According to details in the report flagged by HuffPo, Heymann "compared the Internet pioneer to a rapist and suggested he had 'systematically revictimized' the Massachusetts Institute of Technology by not taking a plea bargain."
Soon after Swartz's suicide, both his close family, friends and legal defense team condemned the federal prosecutors relentless approach in the case against Swartz for downloading millions of JSTOR files. While the primary victim of Swartz's actions, JSTOR actively refused to push for charges against the technologist, while federal prosecutors pushed on, threatening Swartz with decades in prison.

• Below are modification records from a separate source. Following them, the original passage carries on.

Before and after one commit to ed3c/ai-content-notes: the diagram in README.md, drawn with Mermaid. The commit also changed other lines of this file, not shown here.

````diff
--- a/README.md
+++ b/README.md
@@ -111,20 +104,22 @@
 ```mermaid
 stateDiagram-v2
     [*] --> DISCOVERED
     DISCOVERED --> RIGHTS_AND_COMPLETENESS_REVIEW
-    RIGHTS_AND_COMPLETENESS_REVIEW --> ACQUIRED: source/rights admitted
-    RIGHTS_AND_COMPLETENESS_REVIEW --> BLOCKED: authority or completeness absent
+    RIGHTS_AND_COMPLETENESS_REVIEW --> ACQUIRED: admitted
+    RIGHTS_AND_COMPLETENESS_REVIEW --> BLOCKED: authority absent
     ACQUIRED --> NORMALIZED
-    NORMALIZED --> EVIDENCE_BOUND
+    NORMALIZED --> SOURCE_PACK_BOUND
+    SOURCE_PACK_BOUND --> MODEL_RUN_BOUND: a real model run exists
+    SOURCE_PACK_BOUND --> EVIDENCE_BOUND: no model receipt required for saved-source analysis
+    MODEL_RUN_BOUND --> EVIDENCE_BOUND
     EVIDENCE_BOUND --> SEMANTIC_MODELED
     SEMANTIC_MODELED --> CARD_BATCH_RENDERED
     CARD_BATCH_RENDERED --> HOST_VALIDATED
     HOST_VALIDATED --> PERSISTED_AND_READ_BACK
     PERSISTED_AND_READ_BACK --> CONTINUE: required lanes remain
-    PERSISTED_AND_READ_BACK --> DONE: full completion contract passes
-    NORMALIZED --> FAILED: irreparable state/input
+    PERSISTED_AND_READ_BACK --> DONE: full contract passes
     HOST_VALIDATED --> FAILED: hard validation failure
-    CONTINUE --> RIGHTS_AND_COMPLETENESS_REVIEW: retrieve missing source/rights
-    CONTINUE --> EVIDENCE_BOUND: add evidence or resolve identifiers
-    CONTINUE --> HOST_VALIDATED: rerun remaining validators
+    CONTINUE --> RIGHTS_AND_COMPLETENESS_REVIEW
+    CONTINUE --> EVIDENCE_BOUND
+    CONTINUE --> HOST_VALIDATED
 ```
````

Stephen Heymann, an assistant U.S. attorney for the U.S. Attorney's Office for the District of Massachusetts, told a lawyer for MIT on Aug. 9, 2012 that it is disturbing to him "whenever a defendant 'systematically revictimized' the victim, and that was what Swartz was doing by dragging MIT through hearings and a trial," according to a memorandum recounted in MIT's report on its conduct in the Swartz case. Heymann "analogized attacking MIT’s conduct in the case to attacking a rape victim based on sleeping with other men," the report states.